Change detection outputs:
----------
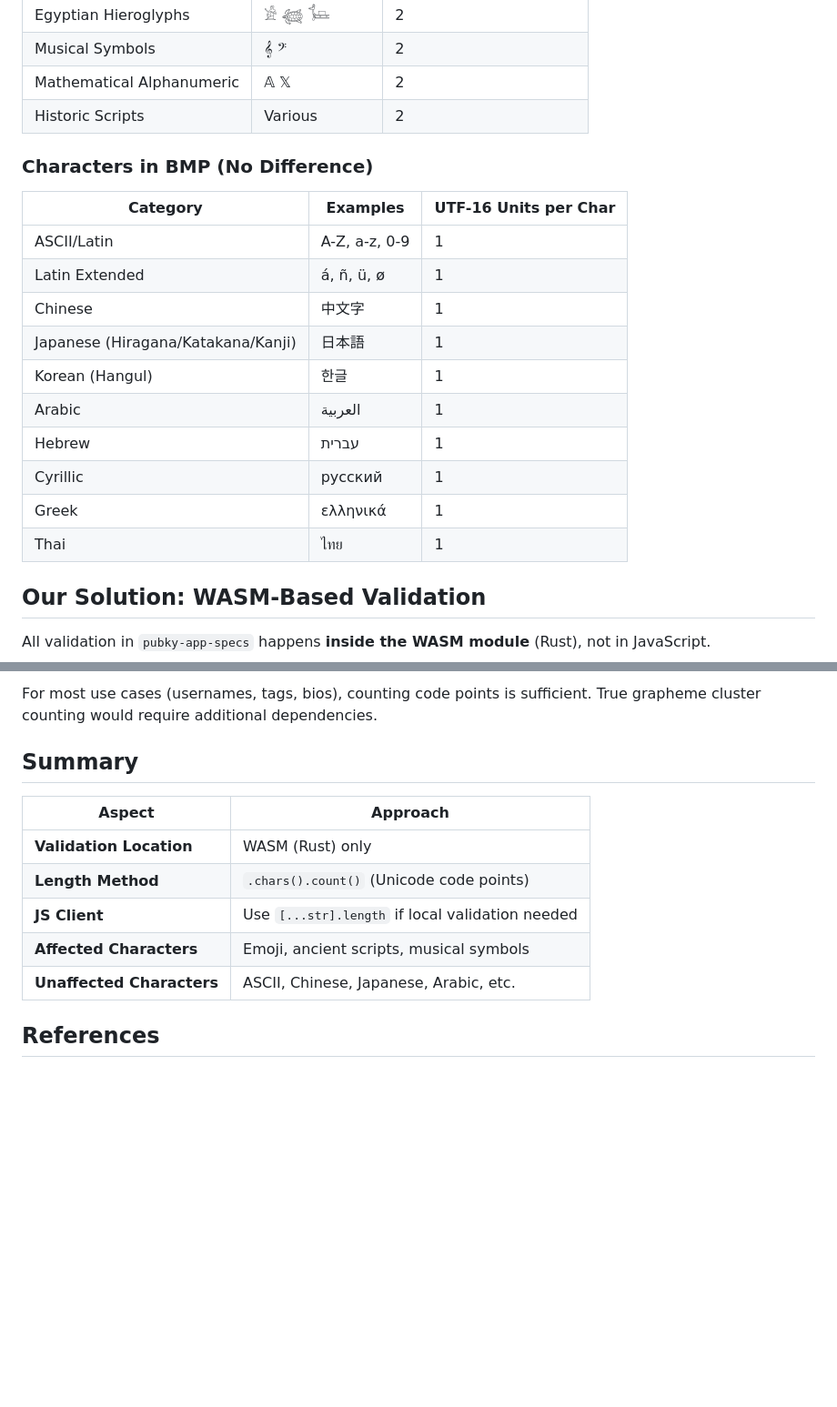
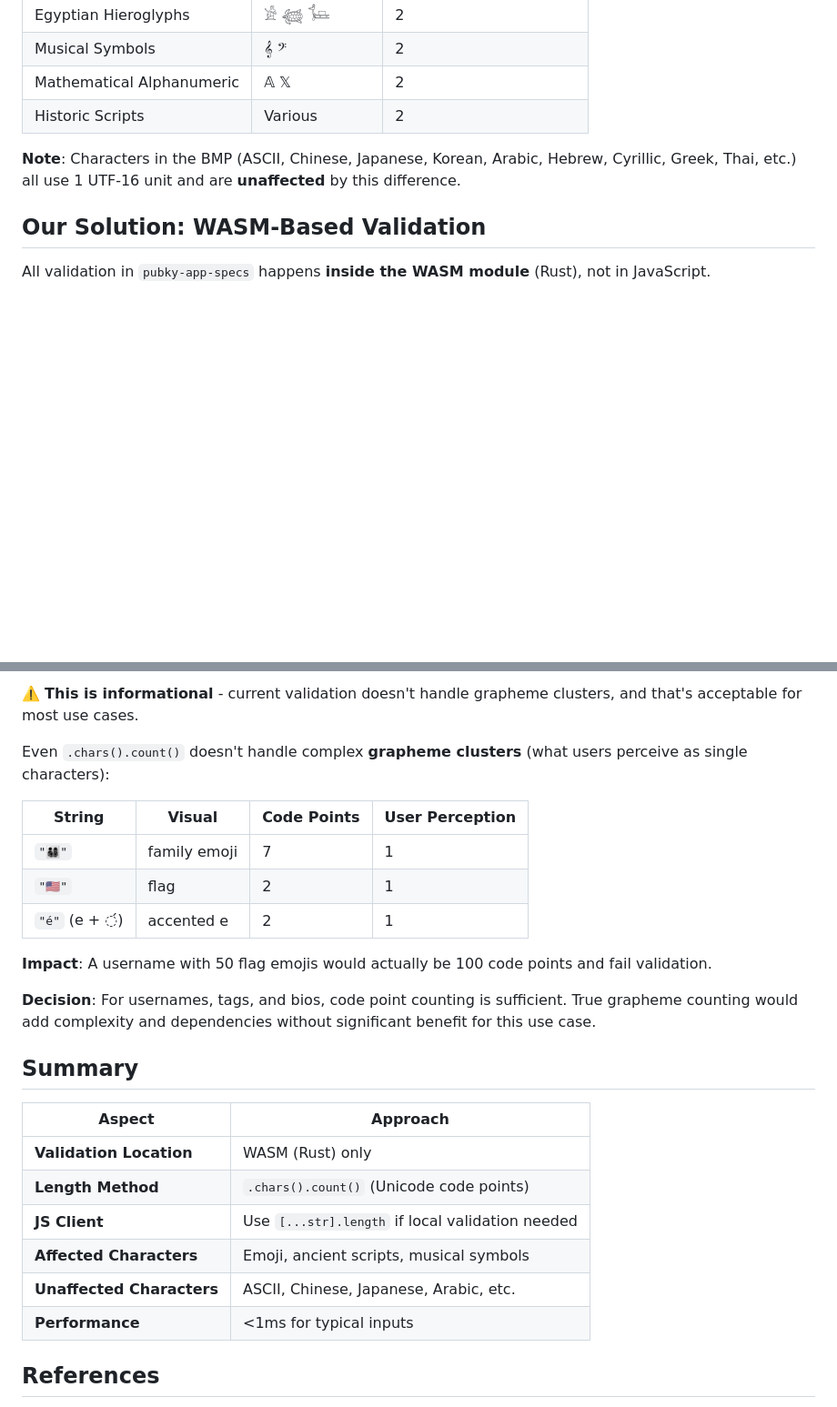
Before and after one commit to pubky/pubky-app-specs, a Markdown page: docs/UNICODE_NOTES.md, 2 parts joined by grey strips. Shown: that part at 91% size. GitHub-like rendering; blank space fills up the shorter version.

```diff
--- a/docs/UNICODE_NOTES.md
+++ b/docs/UNICODE_NOTES.md
@@ -36,20 +36,7 @@ Characters **outside the BMP** (U+10000 and above) require a **surrogate pair**
 | Mathematical Alphanumeric | 𝔸 𝕏 | 2 |
 | Historic Scripts | Various | 2 |
 
-### Characters in BMP (No Difference)
-
-| Category | Examples | UTF-16 Units per Char |
-|----------|----------|----------------------|
-| ASCII/Latin | A-Z, a-z, 0-9 | 1 |
-| Latin Extended | á, ñ, ü, ø | 1 |
-| Chinese | 中文字 | 1 |
-| Japanese (Hiragana/Katakana/Kanji) | 日本語 | 1 |
-| Korean (Hangul) | 한글 | 1 |
-| Arabic | العربية | 1 |
-| Hebrew | עברית | 1 |
-| Cyrillic | русский | 1 |
-| Greek | ελληνικά | 1 |
-| Thai | ไทย | 1 |
+**Note**: Characters in the BMP (ASCII, Chinese, Japanese, Korean, Arabic, Hebrew, Cyrillic, Greek, Thai, etc.) all use 1 UTF-16 unit and are **unaffected** by this difference.
 
 ## Our Solution: WASM-Based Validation
 
@@ -151,5 +166,17 @@ Note: Even `.chars().count()` in Rust doesn't handle **grapheme clusters** perfe
 
-For most use cases (usernames, tags, bios), counting code points is sufficient. True grapheme cluster counting would require additional dependencies.
+⚠️ **This is informational** - current validation doesn't handle grapheme clusters, and that's acceptable for most use cases.
+
+Even `.chars().count()` doesn't handle complex **grapheme clusters** (what users perceive as single characters):
+
+| String | Visual | Code Points | User Perception |
+|--------|--------|-------------|----------------|
+| `"👨‍👩‍👧‍👦"` | family emoji | 7 | 1 |
+| `"🇺🇸"` | flag | 2 | 1 |
+| `"é"` (e + ◌́) | accented e | 2 | 1 |
+
+**Impact**: A username with 50 flag emojis would actually be 100 code points and fail validation.
+
+**Decision**: For usernames, tags, and bios, code point counting is sufficient. True grapheme counting would add complexity and dependencies without significant benefit for this use case.
 
 ## Summary
 
@@ -160,6 +187,7 @@ For most use cases (usernames, tags, bios), counting code points is sufficient.
 | **JS Client** | Use `[...str].length` if local validation needed |
 | **Affected Characters** | Emoji, ancient scripts, musical symbols |
 | **Unaffected Characters** | ASCII, Chinese, Japanese, Arabic, etc. |
+| **Performance** | <1ms for typical inputs |
 
 ## References
 
```
Also changed, not shown: other parts of docs/UNICODE_NOTES.md (+54 -26 lines).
----------
[EXERCISE]
Could you repeat all of the entries exactly, without the pictures?

[TASK SOLUTION]
Before and after one commit to pubky/pubky-app-specs, a Markdown page: docs/UNICODE_NOTES.md, 2 parts joined by grey strips. Shown: that part at 91% size. GitHub-like rendering; blank space fills up the shorter version.

```diff
--- a/docs/UNICODE_NOTES.md
+++ b/docs/UNICODE_NOTES.md
@@ -36,20 +36,7 @@ Characters **outside the BMP** (U+10000 and above) require a **surrogate pair**
 | Mathematical Alphanumeric | 𝔸 𝕏 | 2 |
 | Historic Scripts | Various | 2 |
 
-### Characters in BMP (No Difference)
-
-| Category | Examples | UTF-16 Units per Char |
-|----------|----------|----------------------|
-| ASCII/Latin | A-Z, a-z, 0-9 | 1 |
-| Latin Extended | á, ñ, ü, ø | 1 |
-| Chinese | 中文字 | 1 |
-| Japanese (Hiragana/Katakana/Kanji) | 日本語 | 1 |
-| Korean (Hangul) | 한글 | 1 |
-| Arabic | العربية | 1 |
-| Hebrew | עברית | 1 |
-| Cyrillic | русский | 1 |
-| Greek | ελληνικά | 1 |
-| Thai | ไทย | 1 |
+**Note**: Characters in the BMP (ASCII, Chinese, Japanese, Korean, Arabic, Hebrew, Cyrillic, Greek, Thai, etc.) all use 1 UTF-16 unit and are **unaffected** by this difference.
 
 ## Our Solution: WASM-Based Validation
 
@@ -151,5 +166,17 @@ Note: Even `.chars().count()` in Rust doesn't handle **grapheme clusters** perfe
 
-For most use cases (usernames, tags, bios), counting code points is sufficient. True grapheme cluster counting would require additional dependencies.
+⚠️ **This is informational** - current validation doesn't handle grapheme clusters, and that's acceptable for most use cases.
+
+Even `.chars().count()` doesn't handle complex **grapheme clusters** (what users perceive as single characters):
+
+| String | Visual | Code Points | User Perception |
+|--------|--------|-------------|----------------|
+| `"👨‍👩‍👧‍👦"` | family emoji | 7 | 1 |
+| `"🇺🇸"` | flag | 2 | 1 |
+| `"é"` (e + ◌́) | accented e | 2 | 1 |
+
+**Impact**: A username with 50 flag emojis would actually be 100 code points and fail validation.
+
+**Decision**: For usernames, tags, and bios, code point counting is sufficient. True grapheme counting would add complexity and dependencies without significant benefit for this use case.
 
 ## Summary
 
@@ -160,6 +187,7 @@ For most use cases (usernames, tags, bios), counting code points is sufficient.
 | **JS Client** | Use `[...str].length` if local validation needed |
 | **Affected Characters** | Emoji, ancient scripts, musical symbols |
 | **Unaffected Characters** | ASCII, Chinese, Japanese, Arabic, etc. |
+| **Performance** | <1ms for typical inputs |
 
 ## References
 
```
Also changed, not shown: other parts of docs/UNICODE_NOTES.md (+54 -26 lines).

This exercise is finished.